**What needs to be done**: Output all the records word for word. Drop the pictures.

**Records for this task**:
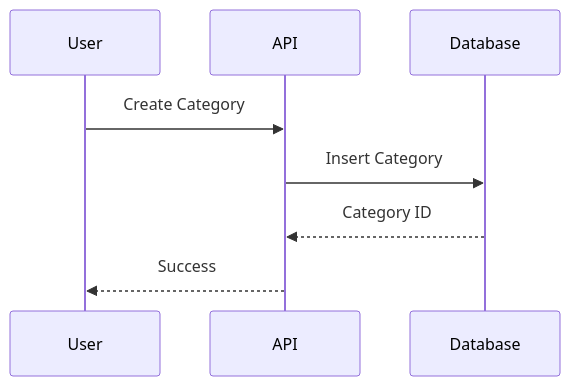
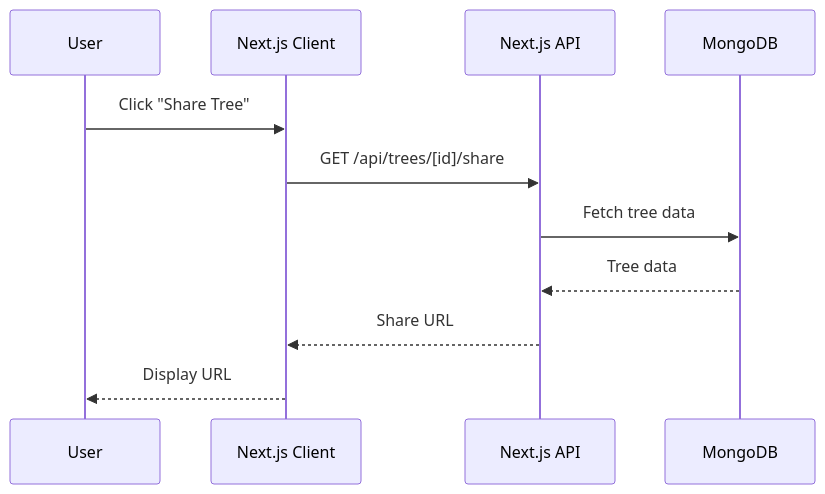
The first of 2 diagrams in .cursor/rules/technical_design_documentation_rule.mdc (hxtruong6/ilove-card), drawn with Mermaid before and after one commit. The commit also changed other lines of this file and 5 other files, not shown here.

````diff
--- a/.cursor/rules/technical_design_documentation_rule.mdc
+++ b/.cursor/rules/technical_design_documentation_rule.mdc
@@ -128,10 +117,13 @@
-    ```mermaid
-        sequenceDiagram
-            participant User
-            participant API
-            participant Database
-            User->>API: Create Category
-            API->>Database: Insert Category
-            Database-->>API: Category ID
-            API-->>User: Success
-    ```
+       ```mermaid
+       sequenceDiagram
+         participant User
+         participant Client as Next.js Client
+         participant API as Next.js API
+         participant DB as MongoDB
+         User->>Client: Click "Share Tree"
+         Client->>API: GET /api/trees/[id]/share
+         API->>DB: Fetch tree data
+         DB-->>API: Tree data
+         API-->>Client: Share URL
+         Client-->>User: Display URL
+       ```
````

**Completed exercise**:
The first of 2 diagrams in .cursor/rules/technical_design_documentation_rule.mdc (hxtruong6/ilove-card), drawn with Mermaid before and after one commit. The commit also changed other lines of this file and 5 other files, not shown here.

````diff
--- a/.cursor/rules/technical_design_documentation_rule.mdc
+++ b/.cursor/rules/technical_design_documentation_rule.mdc
@@ -128,10 +117,13 @@
-    ```mermaid
-        sequenceDiagram
-            participant User
-            participant API
-            participant Database
-            User->>API: Create Category
-            API->>Database: Insert Category
-            Database-->>API: Category ID
-            API-->>User: Success
-    ```
+       ```mermaid
+       sequenceDiagram
+         participant User
+         participant Client as Next.js Client
+         participant API as Next.js API
+         participant DB as MongoDB
+         User->>Client: Click "Share Tree"
+         Client->>API: GET /api/trees/[id]/share
+         API->>DB: Fetch tree data
+         DB-->>API: Tree data
+         API-->>Client: Share URL
+         Client-->>User: Display URL
+       ```
````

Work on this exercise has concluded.